Answer: Balancing the benefits of well-controlled pain with the risks of analgesic use is complicated and often challenging for health care professionals and patients alike. Although there are a number of therapeutic options for the treatment of pain, none are without risk.
Concerns of hepatotoxicity with the use of acetaminophen, overdose and dependence with opioids, and gastrointestinal (GI)-related events with nonsteroidal anti-inflammatory drugs (NSAIDs) force prescribers to critically evaluate the risks and benefits for every patient.
The Food and Drug Administration (FDA) has developed initiatives to improve the safe use of each of these analgesic types; however, the comparative safety of these agents is difficult to determine. Recently, debate has ensued over whether drug-induced mortality is higher with NSAIDs or opioids.
Mortality reported with NSAID use is generally linked to NSAID-associated GI bleeding, and the reported incidence is quite variable
estimates were made using different patient populations at different periods of time and should not be directly compared
All-cause mortality was higher in patients receiving opioids than other analgesics. An overall mortality incidence rate of 48/1,000 person-years was reported for patients taking non-selective NSAIDs compared with 75/1,000 person-years with opioids.
Although this is a more accurate comparison of mortality between opioids and NSAIDs, it is not without limitations
First, despite propensity score matching for a variety of disease states, it is possible that patients receiving opioids were in poorer health than those receiving NSAIDs.
Second, there are some unknown factors including the use of nonprescription pain relievers, the type of NSAID or opioid used, as well as the dose or duration of the analgesic.
In summary, it does not appear that NSAIDs cause more deaths than opioids; however, the evidence is poor.

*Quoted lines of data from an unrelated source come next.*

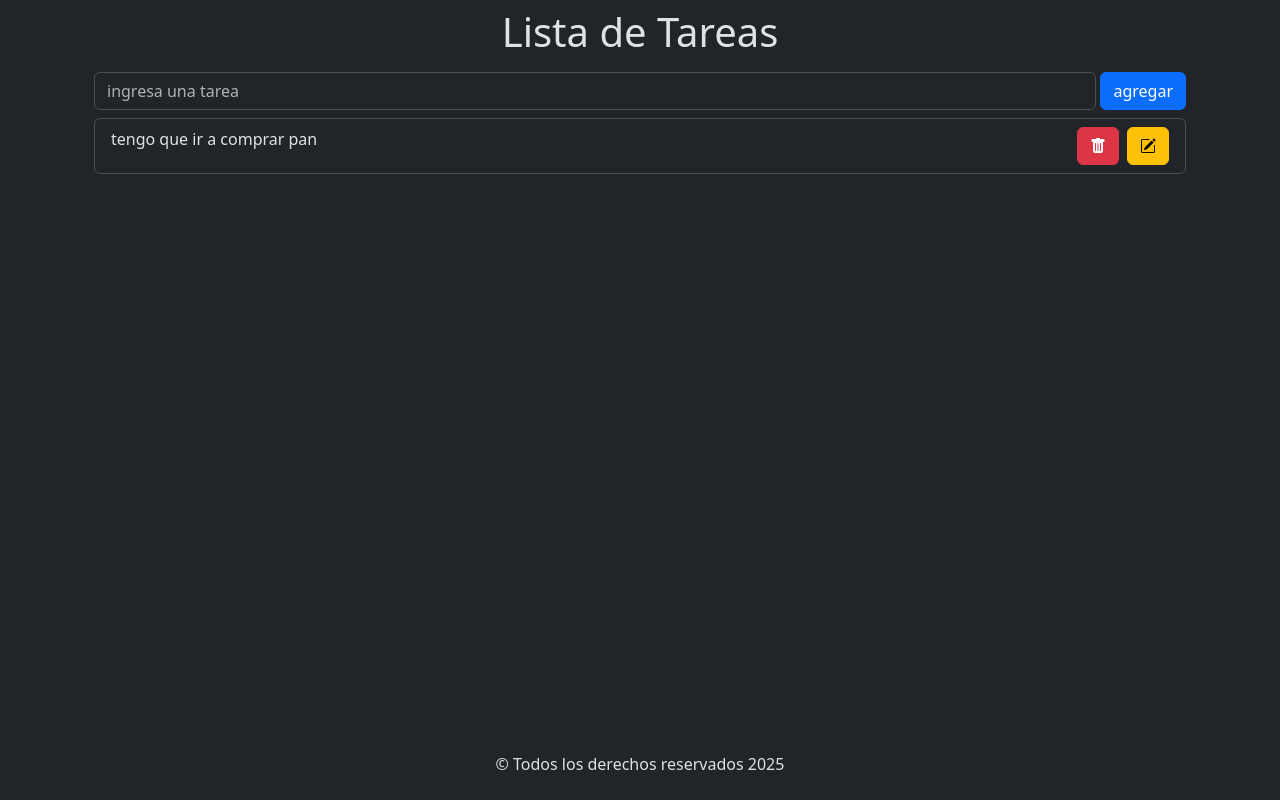
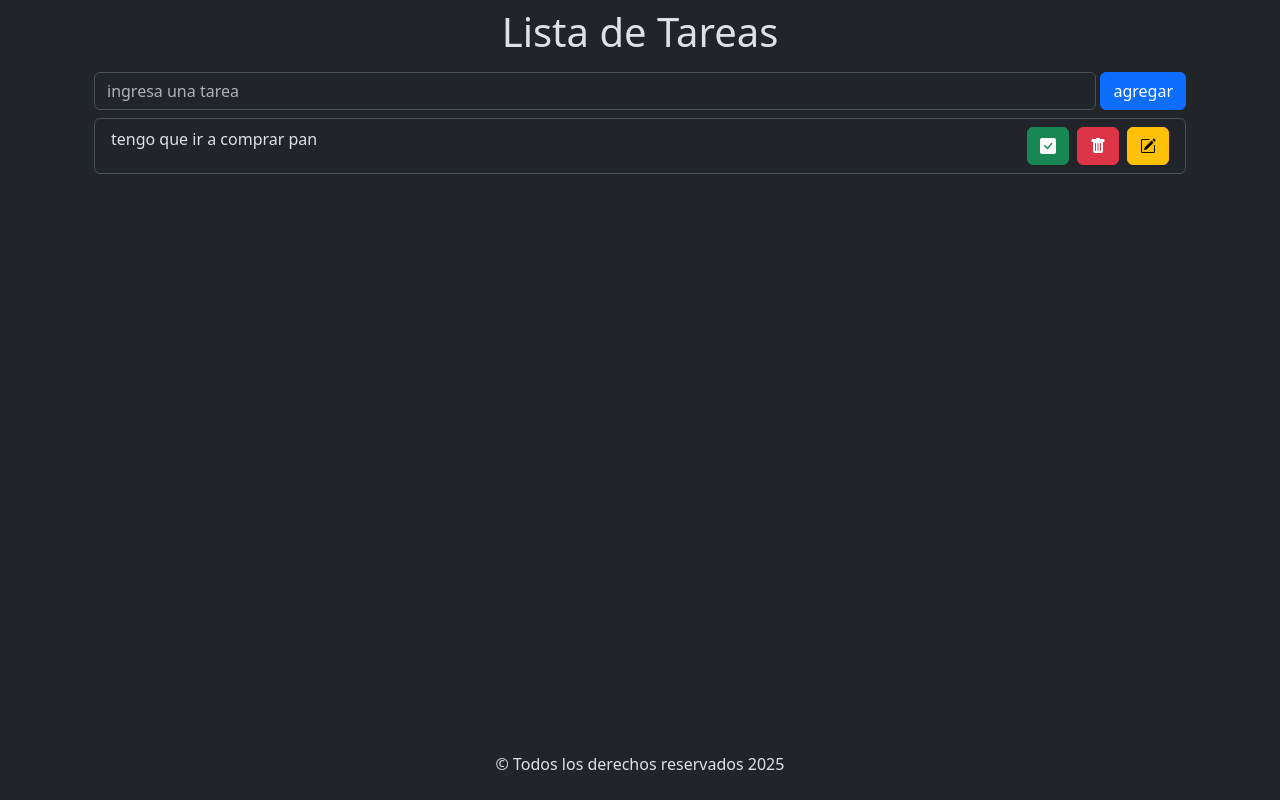
Before and after one commit to RoblesLuis2212/listaTareasBackend-Front-, a React (Vite) app: page / in a window 1280 px wide. Built offline with nearby package versions, Linux system fonts and the light colour scheme.

Commit message:
Agregue un boton para marcar la tarea como finalizada

```diff
--- a/src/components/ItemTareas.jsx
+++ b/src/components/ItemTareas.jsx
@@ -6,6 +6,9 @@ const ItemTareas = ({ tarea, handleShow }) => {
         <ListGroupItem className='d-flex justify-content-between'>
             {tarea}
             <div>
+                <Button className='btn btn-success'>
+                    <i className="bi bi-check-square-fill"></i>
+                </Button>
                 <Button className='btn btn-danger ms-2'>
                     <i className="bi bi-trash-fill"></i>
                 </Button>
```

The comparative safety of NSAIDs and opioids is difficult to assess without a well-designed clinical trial. Since no trial of this scope is likely to be conducted, it is imperative that prescribers consider the patient-specific risks and benefits of each class of medication prior to prescribing. The dramatic increase in opioid-related overdose deaths is worthy of consideration, but should not preclude appropriate prescribing of these agents for patients who require this level of analgesia.